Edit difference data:
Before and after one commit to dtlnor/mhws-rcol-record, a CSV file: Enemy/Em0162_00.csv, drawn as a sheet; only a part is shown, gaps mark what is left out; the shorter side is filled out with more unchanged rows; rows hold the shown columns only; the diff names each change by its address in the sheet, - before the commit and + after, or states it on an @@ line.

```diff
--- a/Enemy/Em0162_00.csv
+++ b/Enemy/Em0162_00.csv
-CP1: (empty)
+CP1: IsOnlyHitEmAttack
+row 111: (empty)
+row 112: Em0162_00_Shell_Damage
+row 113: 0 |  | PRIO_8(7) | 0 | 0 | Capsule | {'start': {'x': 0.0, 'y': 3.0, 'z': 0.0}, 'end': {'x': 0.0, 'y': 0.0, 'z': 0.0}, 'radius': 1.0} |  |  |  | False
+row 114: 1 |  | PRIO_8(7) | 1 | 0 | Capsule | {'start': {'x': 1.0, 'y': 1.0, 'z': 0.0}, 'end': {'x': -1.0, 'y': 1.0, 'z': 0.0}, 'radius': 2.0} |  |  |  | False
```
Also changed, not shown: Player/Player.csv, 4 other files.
==
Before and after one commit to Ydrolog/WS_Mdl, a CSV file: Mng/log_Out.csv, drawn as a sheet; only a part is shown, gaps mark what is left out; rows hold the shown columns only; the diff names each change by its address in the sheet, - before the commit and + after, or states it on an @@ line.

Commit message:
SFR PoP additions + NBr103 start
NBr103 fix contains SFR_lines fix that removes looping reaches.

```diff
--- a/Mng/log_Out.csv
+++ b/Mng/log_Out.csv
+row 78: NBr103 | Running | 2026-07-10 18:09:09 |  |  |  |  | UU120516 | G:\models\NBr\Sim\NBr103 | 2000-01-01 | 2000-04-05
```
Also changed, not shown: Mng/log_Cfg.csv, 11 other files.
* * *
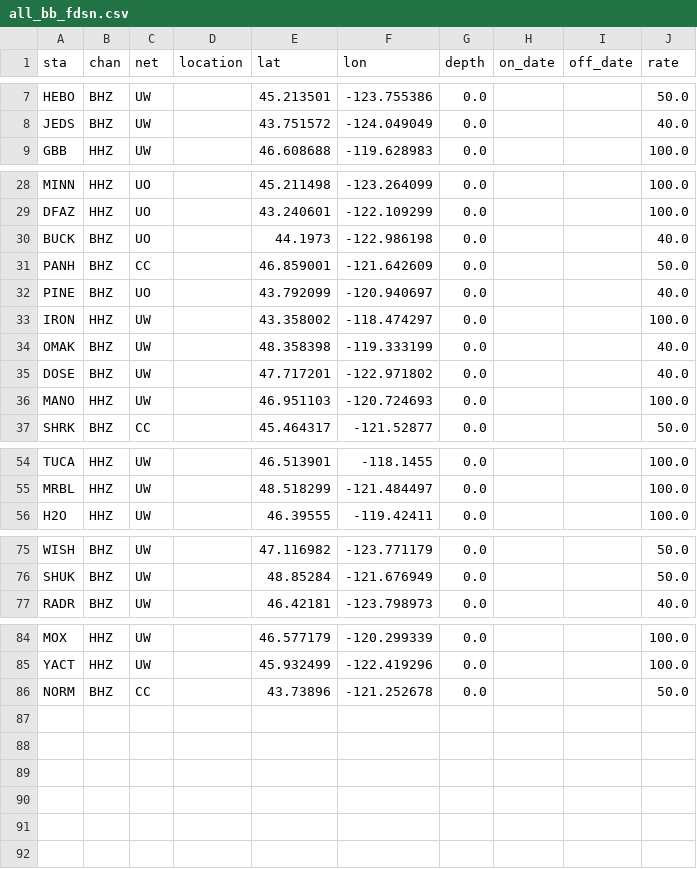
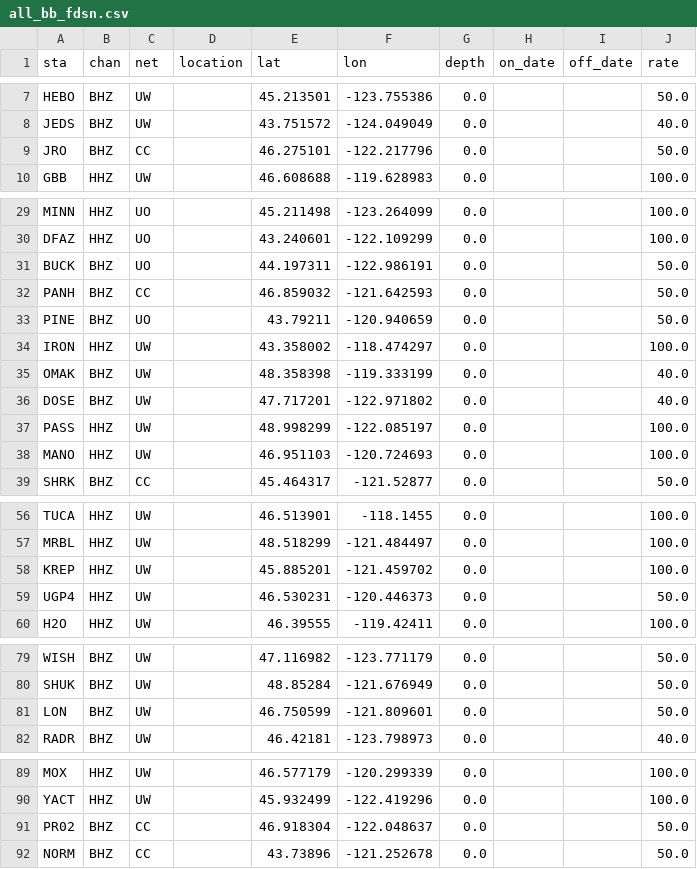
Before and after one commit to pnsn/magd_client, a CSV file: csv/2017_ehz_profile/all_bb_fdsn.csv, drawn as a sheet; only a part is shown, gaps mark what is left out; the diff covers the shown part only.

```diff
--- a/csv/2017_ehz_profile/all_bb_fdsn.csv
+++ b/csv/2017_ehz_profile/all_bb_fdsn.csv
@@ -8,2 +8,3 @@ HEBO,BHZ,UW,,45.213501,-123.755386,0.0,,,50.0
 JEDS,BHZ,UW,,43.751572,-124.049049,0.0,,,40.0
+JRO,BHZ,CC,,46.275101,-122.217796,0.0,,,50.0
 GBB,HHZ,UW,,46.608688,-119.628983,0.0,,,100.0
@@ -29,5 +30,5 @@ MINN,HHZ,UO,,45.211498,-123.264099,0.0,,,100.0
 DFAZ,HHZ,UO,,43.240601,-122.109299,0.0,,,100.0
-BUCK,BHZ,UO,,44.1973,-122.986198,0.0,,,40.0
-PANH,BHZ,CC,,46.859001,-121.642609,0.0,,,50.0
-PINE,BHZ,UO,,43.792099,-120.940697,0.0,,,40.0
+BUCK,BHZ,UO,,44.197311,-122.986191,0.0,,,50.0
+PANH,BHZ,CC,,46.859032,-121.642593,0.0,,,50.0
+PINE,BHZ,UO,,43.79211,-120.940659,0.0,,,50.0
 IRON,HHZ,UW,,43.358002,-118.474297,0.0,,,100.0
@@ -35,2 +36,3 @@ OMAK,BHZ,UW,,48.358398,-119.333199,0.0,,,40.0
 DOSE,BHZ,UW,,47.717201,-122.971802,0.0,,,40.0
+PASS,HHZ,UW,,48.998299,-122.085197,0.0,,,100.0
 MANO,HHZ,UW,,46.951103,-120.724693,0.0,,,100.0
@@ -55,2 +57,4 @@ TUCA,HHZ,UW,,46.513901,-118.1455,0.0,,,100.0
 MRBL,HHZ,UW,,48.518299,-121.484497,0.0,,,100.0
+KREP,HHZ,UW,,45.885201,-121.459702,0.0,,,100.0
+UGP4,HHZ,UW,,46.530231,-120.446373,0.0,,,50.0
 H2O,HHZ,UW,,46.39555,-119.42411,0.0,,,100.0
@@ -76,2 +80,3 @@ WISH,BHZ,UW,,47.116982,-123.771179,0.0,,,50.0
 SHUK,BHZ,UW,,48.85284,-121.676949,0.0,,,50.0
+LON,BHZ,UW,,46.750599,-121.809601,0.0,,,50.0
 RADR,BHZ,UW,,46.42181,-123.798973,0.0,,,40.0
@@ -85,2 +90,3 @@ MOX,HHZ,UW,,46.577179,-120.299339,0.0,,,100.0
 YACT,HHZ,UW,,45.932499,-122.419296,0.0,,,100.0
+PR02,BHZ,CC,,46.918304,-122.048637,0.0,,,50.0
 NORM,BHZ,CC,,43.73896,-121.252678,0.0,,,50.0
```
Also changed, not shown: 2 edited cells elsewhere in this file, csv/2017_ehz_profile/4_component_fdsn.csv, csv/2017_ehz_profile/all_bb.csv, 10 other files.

• _Work instruction_: Where a line of the data holds "drawn", show that line.

• _Result below_:
Before and after one commit to dtlnor/mhws-rcol-record, a CSV file: Enemy/Em0162_00.csv, drawn as a sheet; only a part is shown, gaps mark what is left out; the shorter side is filled out with more unchanged rows; rows hold the shown columns only; the diff names each change by its address in the sheet, - before the commit and + after, or states it on an @@ line.
Before and after one commit to Ydrolog/WS_Mdl, a CSV file: Mng/log_Out.csv, drawn as a sheet; only a part is shown, gaps mark what is left out; rows hold the shown columns only; the diff names each change by its address in the sheet, - before the commit and + after, or states it on an @@ line.
Before and after one commit to pnsn/magd_client, a CSV file: csv/2017_ehz_profile/all_bb_fdsn.csv, drawn as a sheet; only a part is shown, gaps mark what is left out; the diff covers the shown part only.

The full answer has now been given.